Here are some best practices to keep in mind while creating bar charts to avoid common mistakes that impact your end user’s interpretation of the data:

Appropriate Scaling: Ensure that the scale of the Y-axis accurately represents the data values. Improper scaling can distort the visual comparison between bars.

Visual Balance: Avoid using misleading visual cues, such as disproportionate bar widths, too many colors, or colors that are too similar, as they can distort the perception of data.

Clear labels: Clearly label the axes, bars, and any additional elements in the chart to provide context and prevent confusion. Labels should be applied to either the bars or the axes, but not both. 

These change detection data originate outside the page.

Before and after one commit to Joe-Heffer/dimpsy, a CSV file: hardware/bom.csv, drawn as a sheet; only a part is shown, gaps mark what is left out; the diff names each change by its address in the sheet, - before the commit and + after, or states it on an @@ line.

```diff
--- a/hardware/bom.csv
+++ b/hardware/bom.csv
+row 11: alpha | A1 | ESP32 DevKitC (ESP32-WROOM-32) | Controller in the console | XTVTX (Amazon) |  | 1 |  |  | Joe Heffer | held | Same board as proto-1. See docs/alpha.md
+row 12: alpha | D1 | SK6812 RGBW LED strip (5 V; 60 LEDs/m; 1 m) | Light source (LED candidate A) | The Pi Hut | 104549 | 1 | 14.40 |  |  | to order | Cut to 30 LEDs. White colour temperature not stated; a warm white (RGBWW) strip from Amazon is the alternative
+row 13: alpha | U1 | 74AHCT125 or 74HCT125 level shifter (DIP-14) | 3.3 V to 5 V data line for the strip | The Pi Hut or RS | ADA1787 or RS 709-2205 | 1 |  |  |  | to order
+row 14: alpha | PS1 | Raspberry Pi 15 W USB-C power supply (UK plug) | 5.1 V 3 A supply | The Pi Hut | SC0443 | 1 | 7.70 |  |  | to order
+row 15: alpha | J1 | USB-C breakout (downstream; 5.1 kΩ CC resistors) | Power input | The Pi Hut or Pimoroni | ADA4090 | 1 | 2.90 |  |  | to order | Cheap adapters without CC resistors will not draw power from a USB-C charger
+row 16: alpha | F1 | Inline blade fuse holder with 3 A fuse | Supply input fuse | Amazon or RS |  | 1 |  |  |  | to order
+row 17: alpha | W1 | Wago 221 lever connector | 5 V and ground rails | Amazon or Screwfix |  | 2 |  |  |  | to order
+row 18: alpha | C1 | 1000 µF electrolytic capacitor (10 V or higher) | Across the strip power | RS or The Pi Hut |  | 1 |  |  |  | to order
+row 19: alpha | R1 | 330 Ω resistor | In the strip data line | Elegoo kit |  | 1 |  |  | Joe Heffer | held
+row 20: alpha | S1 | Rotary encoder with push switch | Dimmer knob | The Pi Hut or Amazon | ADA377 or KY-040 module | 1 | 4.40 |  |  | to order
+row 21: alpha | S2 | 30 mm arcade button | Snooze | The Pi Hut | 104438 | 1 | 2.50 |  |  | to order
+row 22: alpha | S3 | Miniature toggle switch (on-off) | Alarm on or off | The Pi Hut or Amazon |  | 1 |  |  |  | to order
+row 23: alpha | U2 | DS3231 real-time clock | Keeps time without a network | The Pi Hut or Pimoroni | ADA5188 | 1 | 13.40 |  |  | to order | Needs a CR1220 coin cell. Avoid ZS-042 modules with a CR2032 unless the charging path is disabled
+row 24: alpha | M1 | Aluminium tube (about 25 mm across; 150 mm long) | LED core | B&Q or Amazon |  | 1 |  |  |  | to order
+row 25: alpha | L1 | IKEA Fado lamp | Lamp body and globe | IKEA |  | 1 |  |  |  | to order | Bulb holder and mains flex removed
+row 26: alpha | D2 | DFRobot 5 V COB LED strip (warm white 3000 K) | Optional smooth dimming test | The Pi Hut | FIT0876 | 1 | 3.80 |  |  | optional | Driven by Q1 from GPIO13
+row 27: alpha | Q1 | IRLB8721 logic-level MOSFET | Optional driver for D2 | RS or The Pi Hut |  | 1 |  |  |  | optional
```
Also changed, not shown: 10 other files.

Shared space: Avoid overcrowding the chart with too many categories or excessive data points, as it can make the chart cluttered and difficult to interpret. 

By being mindful of these common mistakes and best practices, you can create accurate and meaningful bar charts that effectively communicate your data insights.


Bar charts are a valuable tool for visualizing categorical data and comparing values within different categories.

In this article, we explored how to create a bar chart in Sigma, discussed scenarios where bar charts are useful, and highlighted the advantages they offer. By leveraging Sigma’s capabilities, you can create customized bar charts that effectively communicate your data insights and facilitate better decision-making.

If you have any further questions about bar charts in Sigma Computing, reach out to our team of experts!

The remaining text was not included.